Stand about 12 inches away from the front of a chair with your feet about hip width apart and your toes forward. Bending at the hips, slowly lower yourself halfway down to the chair. Keep your abs tight, and check that your knees stay behind your toes.
Using an aerobic step bench or a staircase, step up onto the step with your right foot. Tap your left foot on the top of the step, and then lower. As you step up, your knee should be directly over your ankle. Repeat with your left foot.
Side-lying Leg Lifts

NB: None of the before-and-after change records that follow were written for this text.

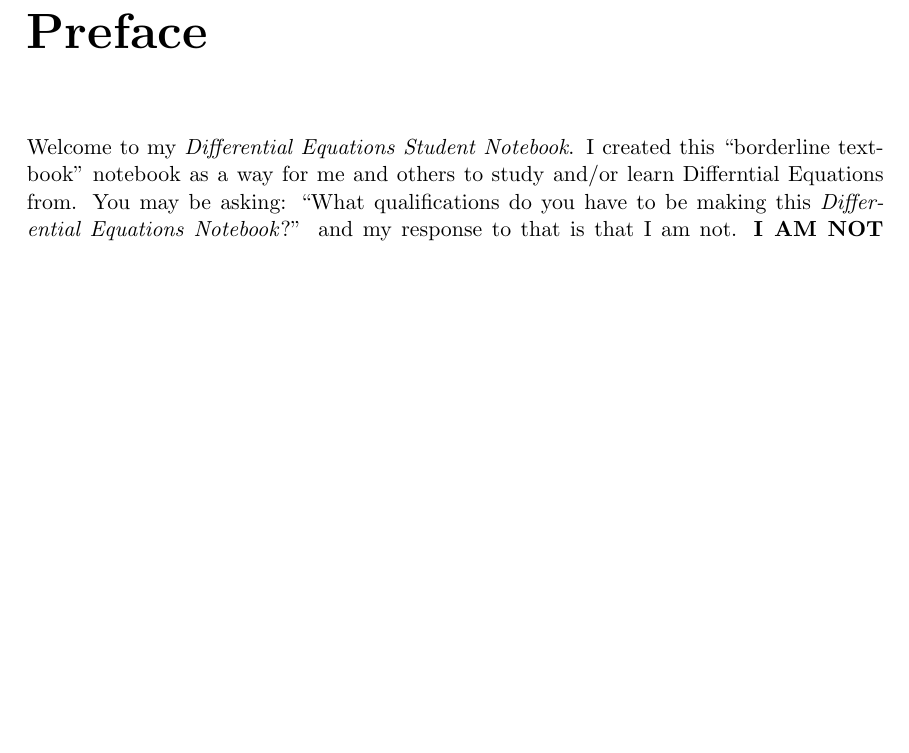
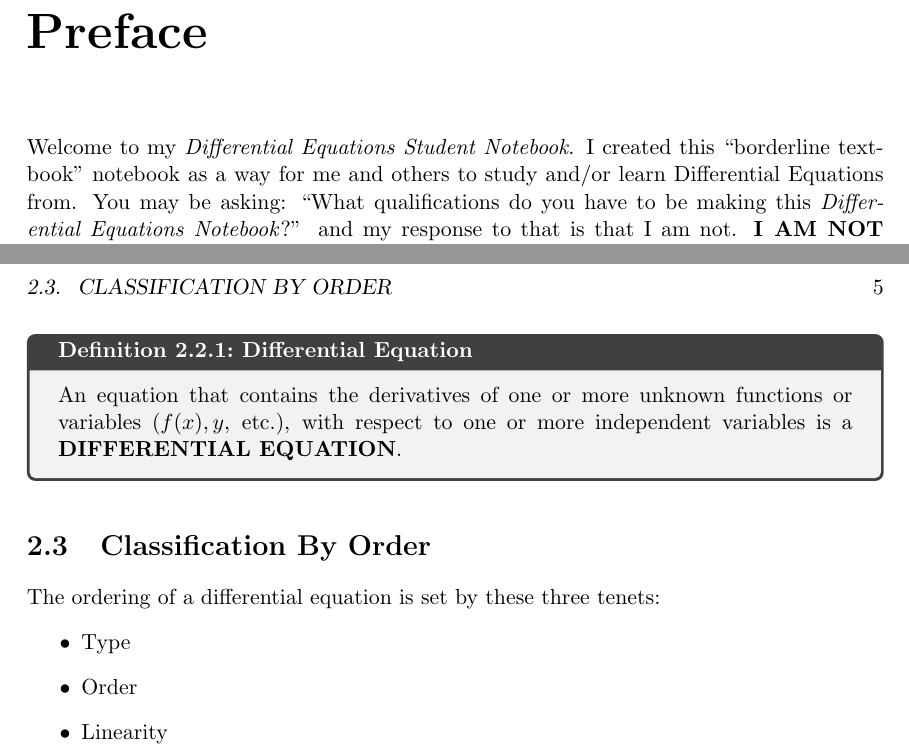
Before and after one commit to mov-rax/dq-student-notebook, a LaTeX book (dq-student-notebook.tex): part of page 3 of 4 before the commit and two parts of pages 3 and 5 of 5 after it, the two joined at a grey line, cut so that both start at the same text, the shorter picture padded with empty space. The pictures show the PDF file dq-student-notebook.pdf that the author committed with the source.

Commit message:
Added more info

```diff
--- a/dq-student-notebook.tex
+++ b/dq-student-notebook.tex
@@ -32,7 +37,7 @@
 
 \chapter{Preface}
 Welcome to my \textit{Differential Equations Student Notebook}. I created this ``borderline textbook'' notebook
-as a way for me and others to study and/or learn Differntial Equations from. You may be asking: ``What qualifications do you have to be making this \textit{Differential Equations Notebook}?''
+as a way for me and others to study and/or learn Differential Equations from. You may be asking: ``What qualifications do you have to be making this \textit{Differential Equations Notebook}?''
 and my response to that is that I am not. \textbf{I AM NOT QUALIFIED}. I am just a student who thought that making a textbook would assist me in learning about DEs. However, I have taken Calculus I, II, III, Discrete Mathematics, Linear Algerbra, and any other foundation-building mathematical class that University of Houston - Clear Lake provides (if that makes you trust me more).
 
 
@@ -58,5 +63,16 @@ An example of a PDE is as follows:
 \frac{\partial y}{\partial x} = 17x^2 -3y*\sin{y}
 \end{equation}
 Did you spot the difference? The differentiating factor between example 2.1 and 2.2 is $\frac{dy}{dx}$ and $\frac{\partial y}{\partial x}$. \textit{One contains partials while the other does not}.
+\begin{definition}{Differential Equation}{}
+	An equation that contains the derivatives of one or more unknown functions or variables ($f(x), y$, etc.), with respect to one or more independent variables is a \textbf{DIFFERENTIAL EQUATION}.
+\end{definition}
+
+\section{Classification By Order}
+	The ordering of a differential equation is set by these three tenets:
+\begin{itemize}
+	\item Type
+	\item Order
+	\item Linearity
+\end{itemize}
 
 \end{document}
```
Also changed, not shown: dq-student-notebook.pdf, dq-student-notebook.tex (7 more changed lines), 6 other files.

Wearing ankle weights above the knee, lie on your left side, legs straight and together, with your left arm supporting your head. Keeping your right foot flexed and your body straight, slowly lift your right leg to about shoulder height, then slowly lower. Repeat with your left leg.
Inner-thigh Leg Lifts
Wearing ankle weights above the knee, lie on your left side, slightly back on your butt. Bend your right leg and place it behind your left leg with your right foot flat on the floor and your left leg straight. Support your head with your left arm. Slowly lift your left leg about 3 to 5 inches, then lower. Repeat with your right leg.
Using a chair or wall for balance, stand with your feet about hip width apart, toes straight ahead. Slowly lift your heels off the floor, rising up onto your toes. Hold, then slowly lower.
Sit with your back against a wall, left leg straight and right leg bent with your foot flat on the floor. Slowly raise your left leg straight up about 12 inches off the floor. Hold, then slowly lower. Repeat with your right leg.
Short-Arc Knee Extensions
In the same starting position as the straight-leg raises, put a ball (about the size of a basketball) under your left knee so that your leg is bent. Slowly straighten your leg. Hold, then slowly lower. Repeat with your right leg.
Lie on your back with your left leg flat on the floor. Loop a towel or rope around your right foot and pull your leg as far as comfortable toward your chest, while keeping a slight bend at the knee. Keep your back pressed to the floor throughout the stretch. Hold for 10 to 30 seconds and then release. Repeat three or four times with each leg. Do this stretch five or six times a week.
SORENESS OR PAIN?
WHAT IS THE DIFFERENCE BETWEEN
SORENESS AND PAIN?
Being able to figure out the difference between soreness and pain is key to identifying injuries early. To a degree, soreness is expected with any kind of fitness routine, especially in the early phases of a new program. Delayed onset muscle soreness (DOMS) is a very common soreness to experience and is not a sign of injury. This is a soreness that typically sets in 24-48 hours after a new or more difficult workout. As the name implies, it is soreness in the muscles that were targeted by a specific exercise. This soreness will subside gradually, but progressively over the course of a week, and stretching and low level activity like a bike will also help alleviate the soreness.
Pain, on the other hand, is a sensation that is more indicative of trauma to a joint or muscle. The sensation if typically more sharp in nature and directed to a more specific spot compared to a gernalized area as in DOMS. Pain needs to be addressed immediately. When experienced during a workout, sometimes just altering your form in the exercise can help or by using a lighter weight. Tell your coach immediately and he/she can help you with altering your exercise to avoid the pain. If you experience pain for longer than a week or two, then this is where Physical Therapy can be helpful. Addressing “Pain” conditions early are key to avoiding missing fitness workouts for long periods of time.